Unless you know the river is considered navigable. Alot of people like to put no trespassing signs where they arent supposed to which I have no patience for.
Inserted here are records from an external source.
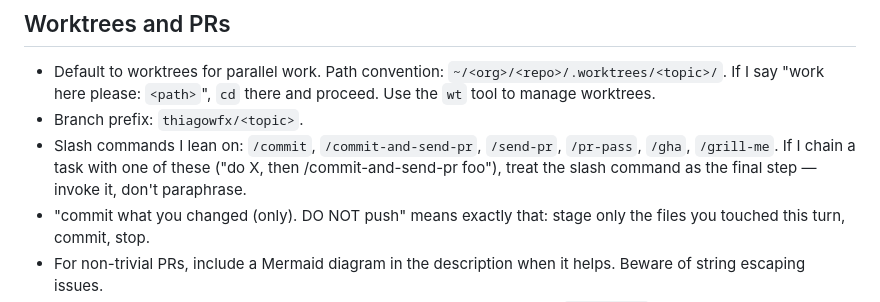
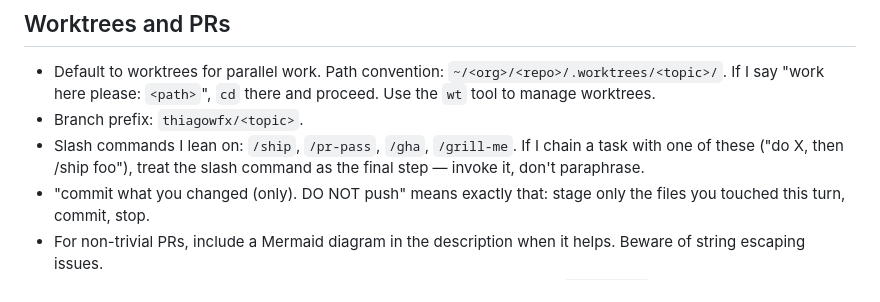
Before and after one commit to thiagowfx/.dotfiles, a Markdown page: claude/.claude/CLAUDE.md, the part around the change. Drawn GitHub-style.

Commit message:
claude.md: use /ship

```diff
--- a/claude/.claude/CLAUDE.md
+++ b/claude/.claude/CLAUDE.md
@@ -129,10 +129,9 @@ Personal preferences that apply across every project. Project-specific facts liv
   `~/<org>/<repo>/.worktrees/<topic>/`. If I say "work here please: `<path>`",
   `cd` there and proceed. Use the `wt` tool to manage worktrees.
 - Branch prefix: `thiagowfx/<topic>`.
-- Slash commands I lean on: `/commit`, `/commit-and-send-pr`, `/send-pr`,
-  `/pr-pass`, `/gha`, `/grill-me`. If I chain a task with one of these ("do X,
-  then /commit-and-send-pr foo"), treat the slash command as the final step —
-  invoke it, don't paraphrase.
+- Slash commands I lean on: `/ship`, `/pr-pass`, `/gha`, `/grill-me`. If I
+  chain a task with one of these ("do X, then /ship foo"), treat the slash
+  command as the final step — invoke it, don't paraphrase.
 - "commit what you changed (only). DO NOT push" means exactly that: stage only
   the files you touched this turn, commit, stop.
 - For non-trivial PRs, include a Mermaid diagram in the description when it
```
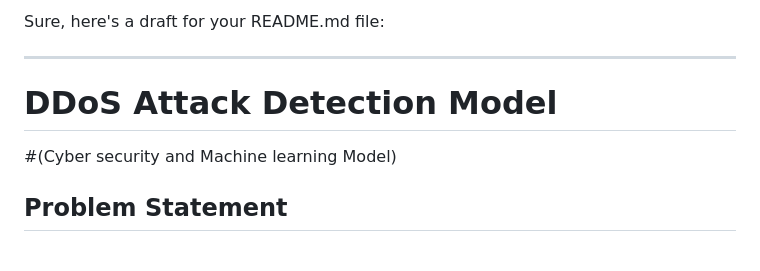
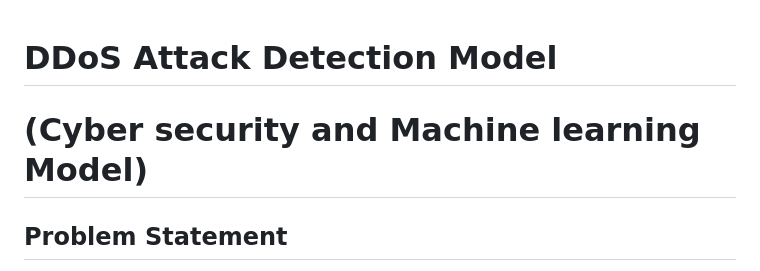
Before and after one commit to Rajesh-1234567/DDOS-Attack-Detector, a Markdown page: README.md, the part around the change. Drawn GitHub-style.

```diff
--- a/README.md
+++ b/README.md
@@ -1,9 +1,6 @@
-Sure, here's a draft for your README.md file:
-
----
 
 # DDoS Attack Detection Model
-#(Cyber security and Machine learning Model)
+#  (Cyber security and Machine learning Model)
 
 ## Problem Statement
 
```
And if their sign is in the right place then ofcourse you cant walk on their property but if you access the river at a bridge then you can walk right past their no trespassing sign as long as you stay in the river.

 

 

therefore putting yourself into a potentially volatile situation, not to mention, landowner calls police, says you're trespassing, police see the sign, you get charged

 

best to respect the landowner, and ask permission, a little respect goes a long way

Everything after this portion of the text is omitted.